Nina Fascione, Executive Director of Bat Conservation International, discusses new research that predicts regional extinctions of one of the most common bat species, the little brown myotis, within two decades due to White-Nose Syndrome. She’ll explain what White-Nose Syndrome is, the recent study, and efforts being made to save the species.
Friday, August 13, 2010
"If I were at work right now, I'd be paid to have these thoughts." With that thought, Zack Booth Simpson dropped out of high school — then started reading biology textbooks and designing video games. Now he's at a university — not as a student, but as a ...
Monday, August 09, 2010
Thousands of babies are conceived through in-vitro fertilization (IVF) each year, but 29 years ago, when Elizabeth Comeau was born, the in vitro method was considered strange and miraculous. Comeau was America's first "test-tube baby." Now, at 29 years old, she's just given birth to her own baby boy.

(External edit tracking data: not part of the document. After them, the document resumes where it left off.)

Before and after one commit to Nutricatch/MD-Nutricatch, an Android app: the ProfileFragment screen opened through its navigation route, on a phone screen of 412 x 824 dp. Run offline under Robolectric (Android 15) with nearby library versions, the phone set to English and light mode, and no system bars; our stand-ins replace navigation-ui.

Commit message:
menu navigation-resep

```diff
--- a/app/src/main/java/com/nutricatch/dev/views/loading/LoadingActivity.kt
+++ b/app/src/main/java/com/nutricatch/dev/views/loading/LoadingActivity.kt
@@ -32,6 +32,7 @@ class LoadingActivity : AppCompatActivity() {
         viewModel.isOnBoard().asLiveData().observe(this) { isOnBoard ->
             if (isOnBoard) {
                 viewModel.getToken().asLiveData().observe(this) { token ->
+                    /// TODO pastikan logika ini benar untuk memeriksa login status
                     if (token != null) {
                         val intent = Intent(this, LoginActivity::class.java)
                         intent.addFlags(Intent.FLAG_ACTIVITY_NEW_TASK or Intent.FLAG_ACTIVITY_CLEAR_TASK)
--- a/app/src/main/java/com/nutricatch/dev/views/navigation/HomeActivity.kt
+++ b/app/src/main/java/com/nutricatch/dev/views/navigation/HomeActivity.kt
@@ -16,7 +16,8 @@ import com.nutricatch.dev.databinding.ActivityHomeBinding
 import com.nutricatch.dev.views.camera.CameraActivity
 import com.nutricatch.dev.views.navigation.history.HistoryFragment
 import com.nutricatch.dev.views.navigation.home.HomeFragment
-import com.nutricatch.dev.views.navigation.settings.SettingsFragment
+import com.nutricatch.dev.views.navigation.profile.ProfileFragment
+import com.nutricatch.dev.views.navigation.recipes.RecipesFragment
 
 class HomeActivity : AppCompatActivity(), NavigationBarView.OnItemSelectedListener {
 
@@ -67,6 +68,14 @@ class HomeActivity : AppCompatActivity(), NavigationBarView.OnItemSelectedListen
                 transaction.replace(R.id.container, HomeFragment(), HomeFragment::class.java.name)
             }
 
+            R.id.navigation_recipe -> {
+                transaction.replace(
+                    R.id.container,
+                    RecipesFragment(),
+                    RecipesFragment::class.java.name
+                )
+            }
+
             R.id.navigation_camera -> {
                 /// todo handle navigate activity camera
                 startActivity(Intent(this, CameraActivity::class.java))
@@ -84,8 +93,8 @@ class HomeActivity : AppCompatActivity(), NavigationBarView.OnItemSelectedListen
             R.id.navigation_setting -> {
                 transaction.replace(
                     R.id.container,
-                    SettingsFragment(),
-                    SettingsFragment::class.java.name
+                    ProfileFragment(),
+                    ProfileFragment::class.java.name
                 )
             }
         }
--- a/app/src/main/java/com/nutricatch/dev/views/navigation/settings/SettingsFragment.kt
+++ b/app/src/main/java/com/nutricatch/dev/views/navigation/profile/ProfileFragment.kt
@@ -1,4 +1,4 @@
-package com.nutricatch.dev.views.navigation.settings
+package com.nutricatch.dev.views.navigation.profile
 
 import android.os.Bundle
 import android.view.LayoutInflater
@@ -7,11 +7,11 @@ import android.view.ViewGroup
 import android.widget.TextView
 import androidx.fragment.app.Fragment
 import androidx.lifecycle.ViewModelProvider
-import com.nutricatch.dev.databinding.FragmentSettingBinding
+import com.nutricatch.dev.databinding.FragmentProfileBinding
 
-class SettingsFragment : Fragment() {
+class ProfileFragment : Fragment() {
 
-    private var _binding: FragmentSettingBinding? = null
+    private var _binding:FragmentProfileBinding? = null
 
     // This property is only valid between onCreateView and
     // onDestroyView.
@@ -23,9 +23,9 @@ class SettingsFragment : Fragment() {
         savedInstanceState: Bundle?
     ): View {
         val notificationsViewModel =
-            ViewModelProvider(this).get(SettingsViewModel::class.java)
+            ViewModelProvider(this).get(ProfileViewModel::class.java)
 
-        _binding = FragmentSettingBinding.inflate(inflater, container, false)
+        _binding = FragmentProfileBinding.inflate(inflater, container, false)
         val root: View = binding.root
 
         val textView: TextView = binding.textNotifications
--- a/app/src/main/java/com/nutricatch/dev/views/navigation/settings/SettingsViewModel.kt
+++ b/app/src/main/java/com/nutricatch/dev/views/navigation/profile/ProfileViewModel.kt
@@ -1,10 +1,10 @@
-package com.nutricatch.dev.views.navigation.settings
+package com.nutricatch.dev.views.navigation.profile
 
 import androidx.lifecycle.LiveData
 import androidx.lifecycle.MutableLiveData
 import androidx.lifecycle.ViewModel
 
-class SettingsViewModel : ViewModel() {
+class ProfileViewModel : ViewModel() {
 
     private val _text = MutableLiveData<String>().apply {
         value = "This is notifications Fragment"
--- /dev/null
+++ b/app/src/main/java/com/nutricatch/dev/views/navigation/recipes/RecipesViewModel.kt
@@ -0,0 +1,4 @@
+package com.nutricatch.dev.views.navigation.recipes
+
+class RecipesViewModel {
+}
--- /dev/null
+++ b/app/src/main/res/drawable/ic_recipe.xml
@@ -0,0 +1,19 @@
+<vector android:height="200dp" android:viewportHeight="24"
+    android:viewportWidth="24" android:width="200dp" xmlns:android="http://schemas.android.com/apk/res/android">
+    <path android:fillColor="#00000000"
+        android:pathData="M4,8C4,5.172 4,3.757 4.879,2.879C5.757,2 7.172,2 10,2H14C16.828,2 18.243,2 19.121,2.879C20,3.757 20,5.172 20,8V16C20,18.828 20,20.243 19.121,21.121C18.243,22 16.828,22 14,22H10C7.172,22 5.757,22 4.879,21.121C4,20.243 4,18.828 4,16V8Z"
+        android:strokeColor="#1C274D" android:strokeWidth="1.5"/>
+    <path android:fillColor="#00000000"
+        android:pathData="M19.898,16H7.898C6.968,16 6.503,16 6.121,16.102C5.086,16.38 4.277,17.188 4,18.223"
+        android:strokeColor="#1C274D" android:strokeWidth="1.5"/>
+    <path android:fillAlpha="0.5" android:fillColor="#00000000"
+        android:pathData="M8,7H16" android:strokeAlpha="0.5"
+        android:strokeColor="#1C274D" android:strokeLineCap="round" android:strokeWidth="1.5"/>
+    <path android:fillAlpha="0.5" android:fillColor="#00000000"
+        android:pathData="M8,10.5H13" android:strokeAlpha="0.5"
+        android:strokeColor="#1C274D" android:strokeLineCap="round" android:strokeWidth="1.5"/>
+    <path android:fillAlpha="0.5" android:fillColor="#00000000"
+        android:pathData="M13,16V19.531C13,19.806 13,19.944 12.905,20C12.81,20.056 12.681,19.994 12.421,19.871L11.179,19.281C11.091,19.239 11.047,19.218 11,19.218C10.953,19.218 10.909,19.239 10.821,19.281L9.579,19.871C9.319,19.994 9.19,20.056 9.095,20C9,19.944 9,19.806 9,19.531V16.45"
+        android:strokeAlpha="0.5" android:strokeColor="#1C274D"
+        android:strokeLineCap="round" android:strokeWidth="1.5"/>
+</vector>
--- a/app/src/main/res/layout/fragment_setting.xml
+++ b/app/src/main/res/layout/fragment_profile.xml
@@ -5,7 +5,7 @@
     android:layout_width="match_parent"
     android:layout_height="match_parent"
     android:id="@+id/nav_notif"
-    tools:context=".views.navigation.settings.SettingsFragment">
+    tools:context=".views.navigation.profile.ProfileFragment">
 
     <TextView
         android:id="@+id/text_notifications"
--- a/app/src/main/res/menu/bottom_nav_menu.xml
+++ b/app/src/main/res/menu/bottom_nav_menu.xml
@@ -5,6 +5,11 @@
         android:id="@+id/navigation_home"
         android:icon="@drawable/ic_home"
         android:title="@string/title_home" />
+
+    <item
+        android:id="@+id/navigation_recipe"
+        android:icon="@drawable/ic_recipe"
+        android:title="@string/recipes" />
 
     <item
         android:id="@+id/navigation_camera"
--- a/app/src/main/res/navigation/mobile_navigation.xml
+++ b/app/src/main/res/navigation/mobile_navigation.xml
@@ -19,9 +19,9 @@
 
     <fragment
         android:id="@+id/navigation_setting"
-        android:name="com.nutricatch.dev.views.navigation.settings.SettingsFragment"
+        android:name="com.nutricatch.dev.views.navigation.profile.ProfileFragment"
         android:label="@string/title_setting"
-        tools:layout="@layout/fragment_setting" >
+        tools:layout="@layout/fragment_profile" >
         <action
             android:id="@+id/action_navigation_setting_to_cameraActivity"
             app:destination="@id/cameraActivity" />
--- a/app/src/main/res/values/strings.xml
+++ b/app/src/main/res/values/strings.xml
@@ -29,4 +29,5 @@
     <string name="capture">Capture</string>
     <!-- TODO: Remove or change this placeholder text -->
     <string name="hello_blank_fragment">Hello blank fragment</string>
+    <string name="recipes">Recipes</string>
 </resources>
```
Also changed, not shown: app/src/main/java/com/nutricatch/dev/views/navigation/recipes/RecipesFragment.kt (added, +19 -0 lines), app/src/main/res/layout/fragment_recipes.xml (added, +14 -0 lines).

(Correction: an earlier version of this story referred to Comeau as the "world's first test-tube baby" - she was actually the first in the United States. Louise Brown, born in the UK in 1978, was the world's first baby conceived via IVF.)
Friday, July 16, 2010
Lyme disease is the most common tick-borne illness in North America, and the number of reported cases has been steadily climbing over the last decade. We’re joined by Dr. Brian Fallon, associate professor of clinical psychiatry and director of the Lyme and Tick-borne Diseases Research Center at Columbia University Medical Center, and Dr. Carolyn Britton, associate professor of clinical neurology at Columbia University Medical Center, and chief neurologist for the Lyme research studies conducted by Columbia’s Lyme and Tick-borne Diseases Research Center. They’ll discuss how the disease is spread, diagnosed, and treated, and how we can protect ourselves while we’re outside this summer.
Tuesday, June 29, 2010
Geneticist Dr. Harmit Malik, Associate Member of the Fred Hutchinson Cancer Research Institute in Seattle, and Assistant Professor of Genome Sciences at the University of Washington School of Medicine, explains his work in paleovirology. He was awarded the Vilcek Prize for Creative Promise, which is given to immigrants age 38 or younger. He also won the Presidential Early Career Award in Science and Engineering from President Obama.
Monday, June 28, 2010
Soren Wheeler takes us to Butte Montana--where an open pit copper mine’s demise leads to a toxic lake filled with corrosive runoff. Reporter Barret Golding goes to visit the pit lake, and writer Edwin Dobb tells Soren the story of a pile of dead snow geese who made an ill-fated ...
Monday, June 14, 2010
Pat Thomas, general curator for the Wildlife Conservation Society’s Bronx Zoo, discusses the recent discovery that big cats—cheetahs, jaguars and tigers, who are well known for their obsession about scent—love the smell of Calvin Klein’s Obsession for Men cologne. The scent is now widely used in zoos and the findings are even changing how large felines are studied in the field.
Monday, May 17, 2010
We end with the extraordinary story of Henrietta Lacks. Though she died of cervical cancer in 1951, she unknowingly held the key to unlocking medical advancements (from polio vaccines to chemotherapy drugs) in her tumor cells. After taking a biopsy of Henrietta's cervical cancer, researcher Dr. George Gey and his ...